“Don’t pass anything without a broad consensus,” Biden said, according to columnist Tom Friedman. “You are going to break something in Israel’s democracy and with your relationship with America’s democracy, and you may never be able to get it back.”
Herzog’s speech was almost overshadowed by a pair of stunts by a squad of progressive Democrats and the House Republican leadership. Several of Israel’s most strident leftist critics announced they were boycotting the speech to protest Israel’s treatment of the Palestinians. When the leader of the House progressive caucus, Rep. Pramila Jayapal, called Israel a racist state, Republicans couldn’t resist the opportunity to press their “We love Israel more” campaign.
In the present atmosphere, Republicans don’t share the Democrats’ angst over the extremism of the current Israeli coalition on issues including judicial overhaul, settlements, Palestinian rights, and civil liberties.
Jayapal’s slur was met with a firestorm of criticism from dozens of her fellow Democrats. She lamely tried to walk it back, saying she really meant the Netanyahu government is racist, not all of Israel. In truth, the 2022 US State Department human rights report found “significant” issues regarding Israeli treatment of Palestinians.

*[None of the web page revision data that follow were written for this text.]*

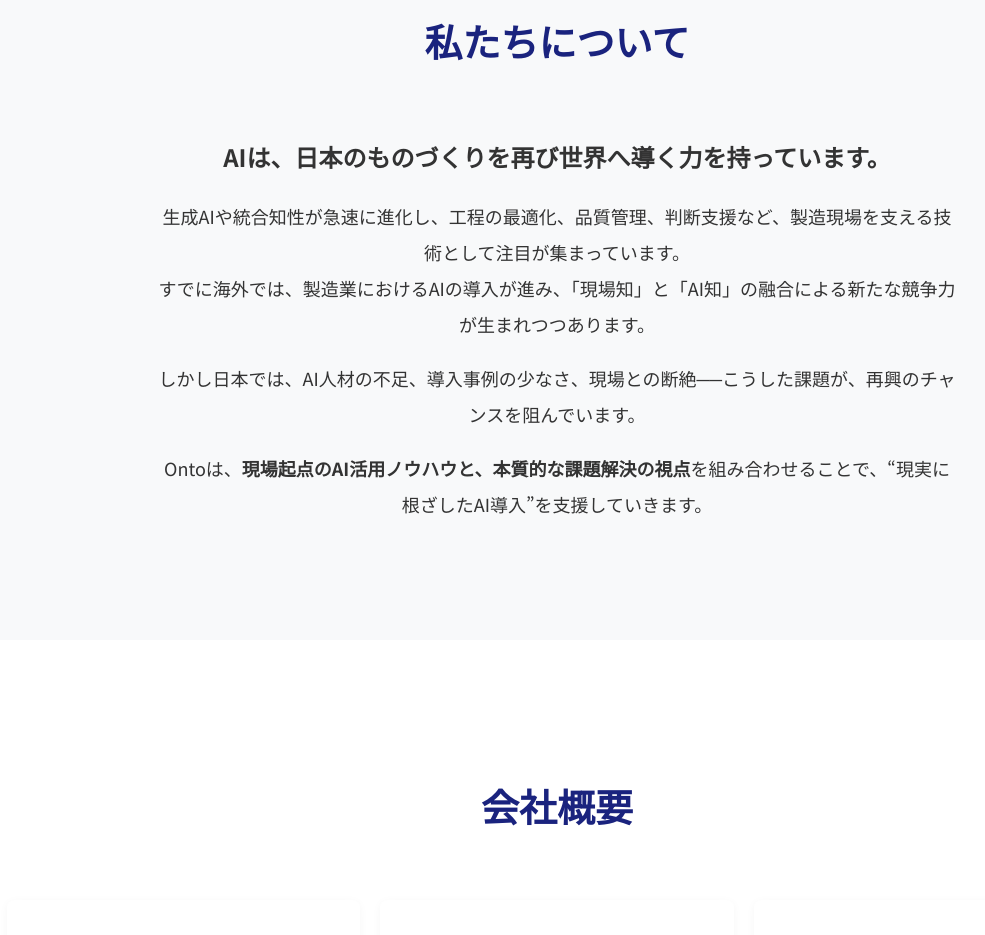
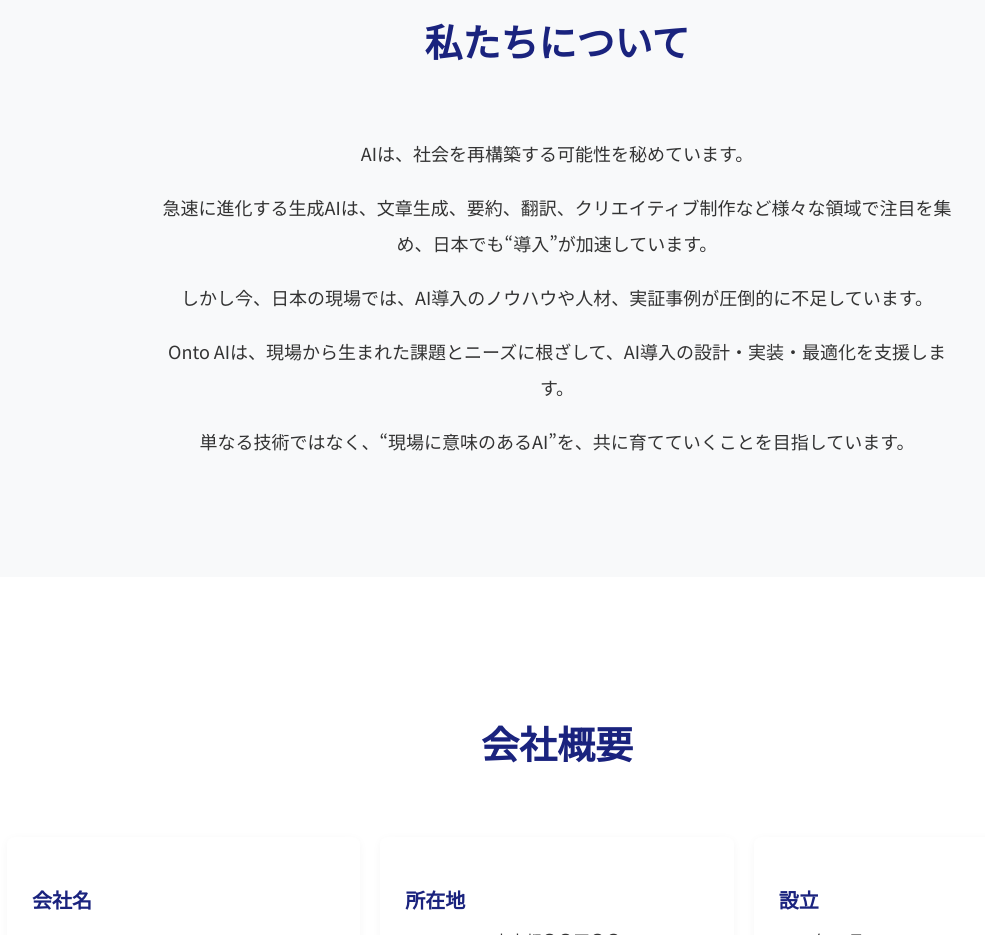
Before and after one commit to NICHIKA-K/onto-site, a plain HTML site: page index.html in a window 1280 px wide. Shown: the part 1200-2135 px from the top of the page, without its empty margins (83-1068 px from the left). Drawn offline with Linux system fonts and the light colour scheme.

Commit message:
docs: aboutセクションの文章を再更新

```diff
--- a/index.html
+++ b/index.html
@@ -57,20 +57,11 @@
         <section id="about" class="section section-light">
                 <div class="container">
                     <h2 class="section-title">私たちについて</h2>
-                    <h2>AIは、日本のものづくりを再び世界へ導く力を持っています。</h2>
-
-<p>
-生成AIや統合知性が急速に進化し、工程の最適化、品質管理、判断支援など、製造現場を支える技術として注目が集まっています。<br>
-すでに海外では、製造業におけるAIの導入が進み、「現場知」と「AI知」の融合による新たな競争力が生まれつつあります。
-</p>
-
-<p>
-しかし日本では、AI人材の不足、導入事例の少なさ、現場との断絶──こうした課題が、再興のチャンスを阻んでいます。
-</p>
-
-<p>
-Ontoは、<strong>現場起点のAI活用ノウハウと、本質的な課題解決の視点</strong>を組み合わせることで、“現実に根ざしたAI導入”を支援していきます。
-</p>
+                    <p>AIは、社会を再構築する可能性を秘めています。</p>
+<p>急速に進化する生成AIは、文章生成、要約、翻訳、クリエイティブ制作など様々な領域で注目を集め、日本でも“導入”が加速しています。</p>
+<p>しかし今、日本の現場では、AI導入のノウハウや人材、実証事例が圧倒的に不足しています。</p>
+<p>Onto AIは、現場から生まれた課題とニーズに根ざして、AI導入の設計・実装・最適化を支援します。</p>
+<p>単なる技術ではなく、“現場に意味のあるAI”を、共に育てていくことを目指しています。</p>
                 </div>
             </section>
 
```
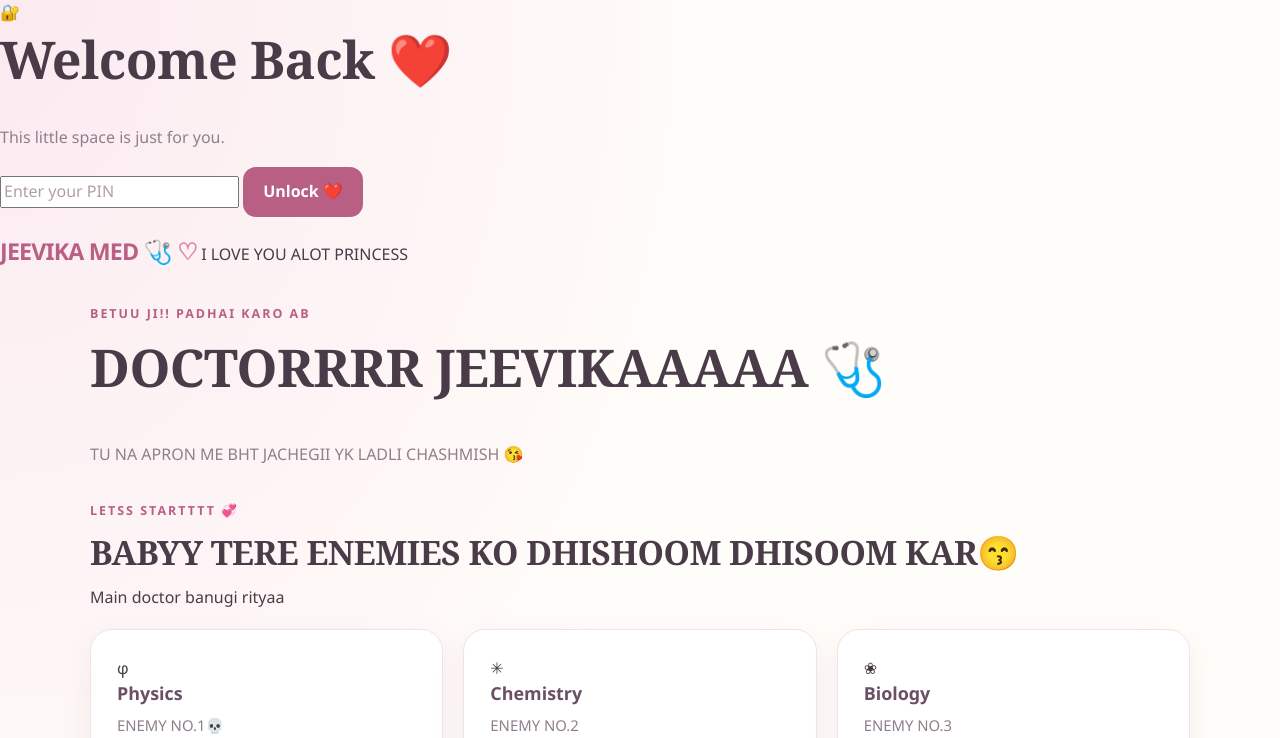
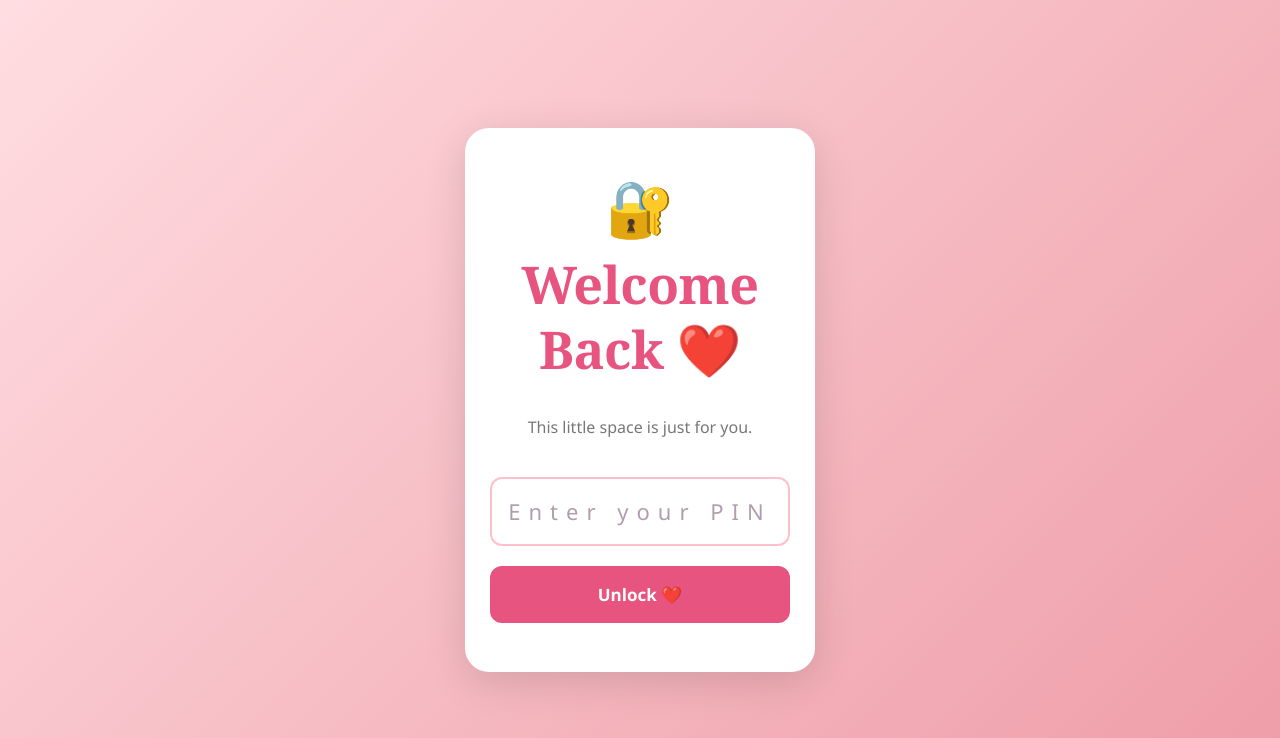
Before and after one commit to riteshrathod07/JEEVIKA-MED, a plain HTML site: page index.html in a window 1280 px wide. Shown: the top 738 px of the page. Drawn offline with Linux system fonts and the light colour scheme.

Commit message:
Update styles.css

```diff
--- a/styles.css
+++ b/styles.css
@@ -906,3 +906,74 @@ footer {
     transition-duration: 0.01ms !important;
   }
 }
+
+
+#lock-screen {
+  position: fixed;
+  inset: 0;
+  z-index: 99999;
+  display: flex;
+  align-items: center;
+  justify-content: center;
+  background: linear-gradient(135deg, #ffdde1, #ee9ca7);
+  padding: 20px;
+}
+
+.lock-card {
+  width: 100%;
+  max-width: 350px;
+  padding: 35px 25px;
+  text-align: center;
+  background: white;
+  border-radius: 24px;
+  box-shadow: 0 10px 40px #0002;
+}
+
+.lock-icon {
+  font-size: 55px;
+}
+
+.lock-card h1 {
+  color: #e75480;
+}
+
+.lock-card p {
+  color: #777;
+}
+
+#passcode {
+  width: 100%;
+  box-sizing: border-box;
+  padding: 15px;
+  margin: 20px 0;
+  border: 2px solid #ffc0cb;
+  border-radius: 12px;
+  text-align: center;
+  font-size: 22px;
+  letter-spacing: 8px;
+  outline: none;
+}
+
+.lock-card button {
+  width: 100%;
+  padding: 15px;
+  border: none;
+  border-radius: 12px;
+  background: #e75480;
+  color: white;
+  font-size: 17px;
+  cursor: pointer;
+}
+
+#error-message {
+  color: red;
+  font-size: 14px;
+}
+
+#app-content {
+  visibility: hidden;
+}
+
+body.unlocked #app-content {
+  visibility: visible;
+}
```
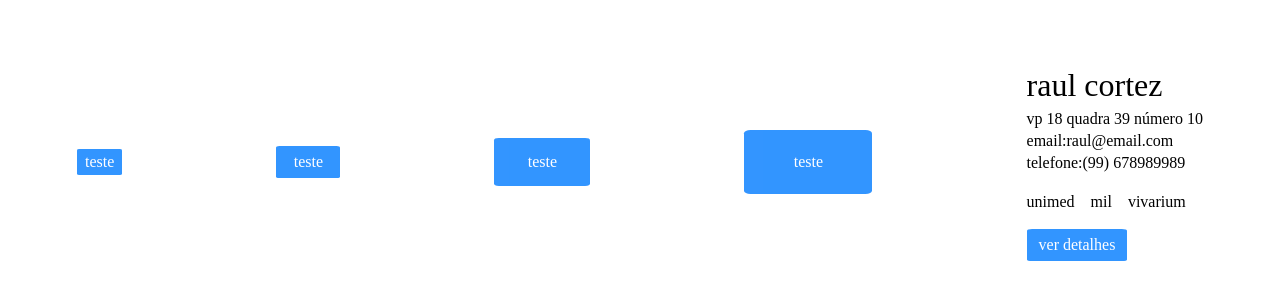
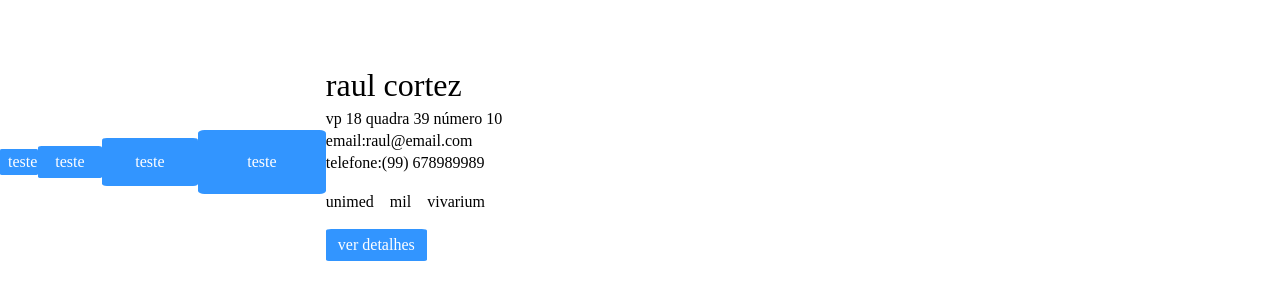
Before and after one commit to unknown-orgg/frontend, a Vue app in the folder products/unknow/: page / in a window 1280 px wide. Shown: the part 238-538 px from the top of the page. Built offline with nearby package versions, Linux system fonts and the light colour scheme.

Commit message:
fix: define a style to lab list

```diff
--- a/products/unknow/src/components/Labs/LabList.vue
+++ b/products/unknow/src/components/Labs/LabList.vue
@@ -19,3 +19,16 @@ interface iPropsLabList {
 }
 defineProps<iPropsLabList>();
 </script>
+<style lang="scss" scoped>
+.LabList {
+  width: 100%;
+  display: grid;
+  grid-template-columns: auto auto;
+  column-gap: 1rem;
+  row-gap: 1rem;
+  & .LabList__Item {
+    width: 100%;
+
+  }
+}
+</style>
```
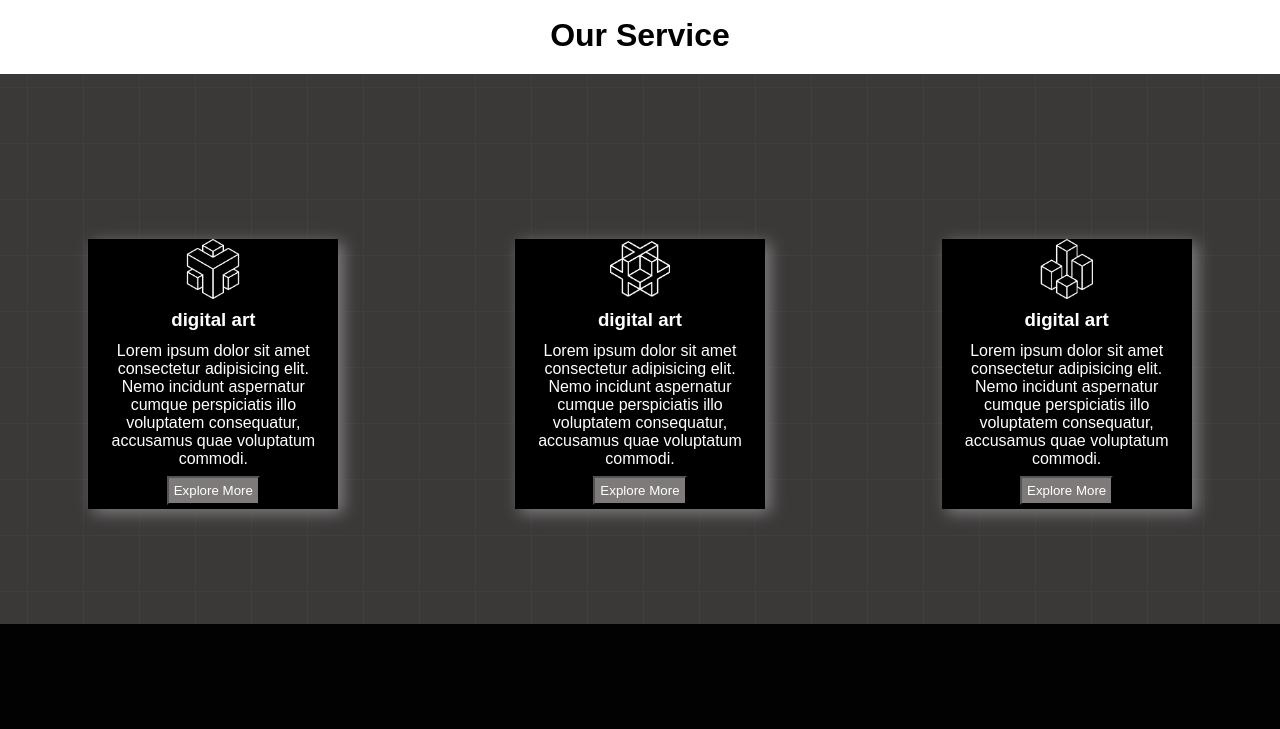
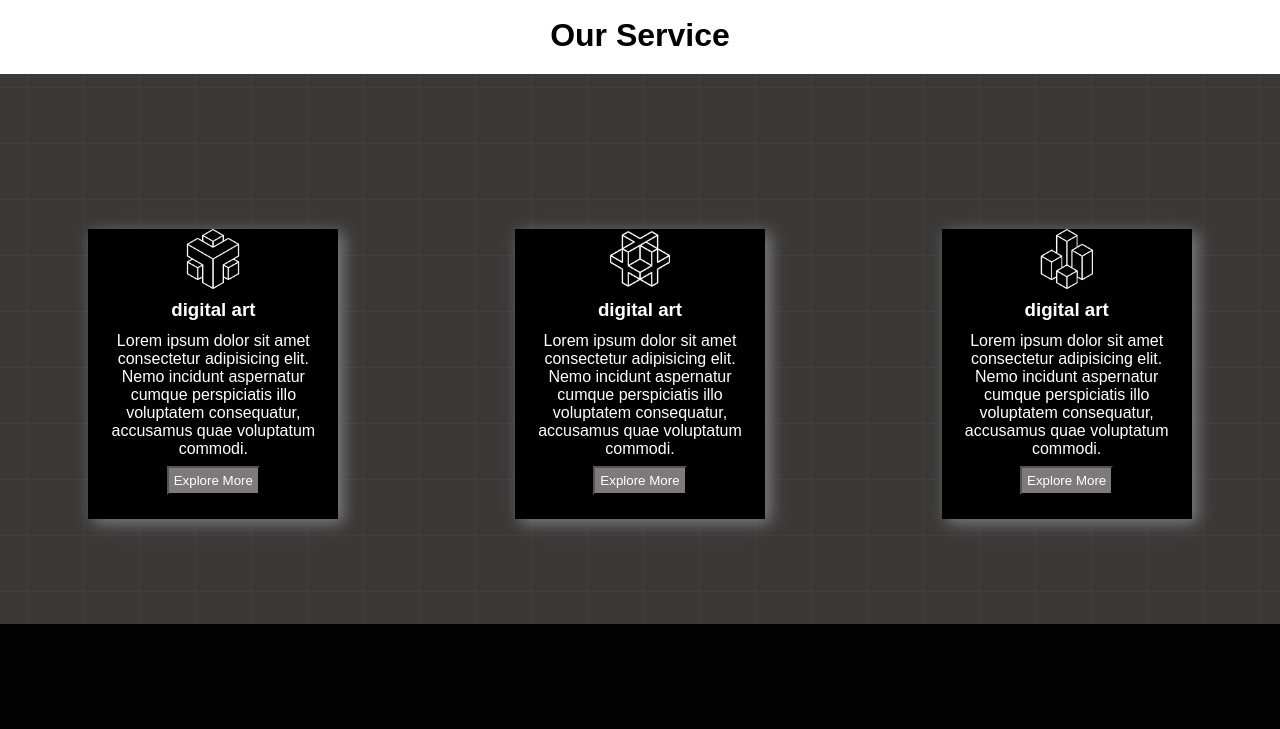
Before and after one commit to Parvinkhuki/Task-2, a plain HTML site: page index.html in a window 1280 px wide. Shown: the part 1422-2151 px from the top of the page. Drawn offline with Linux system fonts and the light colour scheme.

Commit message:
last last

```diff
--- a/style.css
+++ b/style.css
@@ -90,7 +90,7 @@ cursor: pointer;
 
 }
 .box{
-    height: 270px;
+    height: 290px;
     width: 250px;
     box-shadow: 5px 4px 15px gray ;
     background-color: black;
```
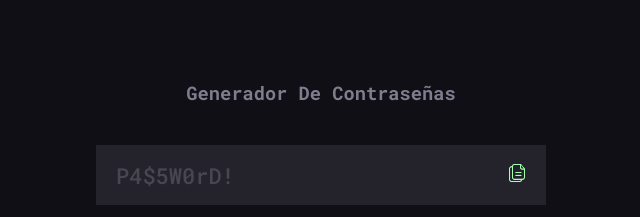
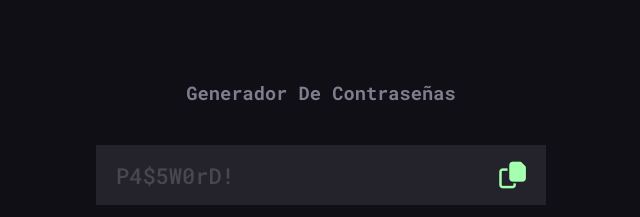
Before and after one commit to FrancoMoravcik/generadorDeContrasenias, a plain HTML site: page index.html in a window 1280 px wide. Shown: the top 217 px of the page, 319-959 px from the left. Drawn offline with Linux system fonts and the light colour scheme; some packages are replaced by stand-ins of ours; a script that the page names is missing.

Commit message:
ultimos commit

```diff
--- a/estilos.css
+++ b/estilos.css
@@ -74,8 +74,13 @@ h3 {
 .btnCopiar{
     background: none;
     border: none;
-    cursor: pointer;
+color: #a4ffaf;
+cursor: pointer;
 }
+
+.btnCopiar:hover {
+    color: #e6e4ed;
+    }
 
 .imgCopiar {
     width: 18px;
--- a/index.html
+++ b/index.html
@@ -3,6 +3,7 @@
 <head>
     <meta charset="UTF-8">
     <meta name="viewport" content="width=device-width, initial-scale=1.0">
+    <link rel="stylesheet" href="https://cdnjs.cloudflare.com/ajax/libs/font-awesome/6.4.2/css/all.min.css" integrity="sha512-z3gLpd7yknf1YoNbCzqRKc4qyor8gaKU1qmn+CShxbuBusANI9QpRohGBreCFkKxLhei6S9CQXFEbbKuqLg0DA==" crossorigin="anonymous" referrerpolicy="no-referrer" />
     <link rel="stylesheet" href="estilos.css">
     <title>Generador De Contraseñas</title>
 </head>
@@ -13,7 +14,7 @@
         <div class="divContraseñaNueva">
           <input id="password" class="inputPassword" value="P4$5W0rD!">
           <button class="btnCopiar" for="password" id="btnCopiar">
-            <img class="imgCopiar" src="img/copiar.png" alt="">
+            <i class="fa-regular fa-copy fa-2x"></i>
           </button>
         </div>
     </div>
```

Interestingly, Republicans responded rapidly when they felt a Democrat had, in their view, unfairly criticized the Jewish state, but they’ve been strangely silent when their own, including Speaker Kevin McCarthy, Representatives Paul Gosar and Marjorie Taylor Greene and, of course, Donald Trump, trafficked in antisemitic tropes.
Herzog clearly had Jayapal and the squad of boycotters in mind when he noted that “Arab parties serve in the Knesset; women are at the highest levels of the military, and the country remains an oasis for LGBTQ+ people in a region hostile toward the community.” He added, “I respect criticism, especially from friends,” but “criticism of Israel must not cross the line into negation of the State of Israel’s right to exist.”
Republicans quickly pushed a feel-good resolution declaring Israel is neither a racist nor an apartheid state. Jayapal was one of the 412 who voted for it; only nine opposed.
CRITICIZING ISRAEL is not antisemitic as much as some would have us believe. Harsh critics of the government and its policies, especially the current coalition, include half of the Israeli population, much of the nation’s defense, intelligence, and diplomatic establishment, and quite likely a majority of American Jewry. The line, as Herzog said, stops when it goes to Israel’s right to exist.
An interesting contrast to the Republicans’ “gotcha” resolution trying to embarrass progressives was demonstrated by a bipartisan initiative in the Senate the same week. Republican and Democratic leaders of the Senate Foreign Relations Committee introduced legislation to name a special envoy to promote Israel’s normalization with the Arab states, particularly Saudi Arabia. The Biden administration already appointed former US ambassador to Israel, Dan Shapiro, as its “senior adviser for regional integration.”
It was a week of mixed signals from Washington – Biden called on Netanyahu to delay any judicial overhaul until he has a “broad consensus.” The Senate said we want to help Israel make peace with the Arab world. House Republicans declared they love Israel more than the Democrats with one of their trademark gotcha resolutions. And Herzog celebrated his country’s birthday by painting a surrealist picture of a Jewish state that is far different from the one at home under the leadership of a prime minister currently unwelcome at the White House.
The writer is a Washington-based journalist, consultant, lobbyist, and former American Israel Public Affairs Committee legislative director.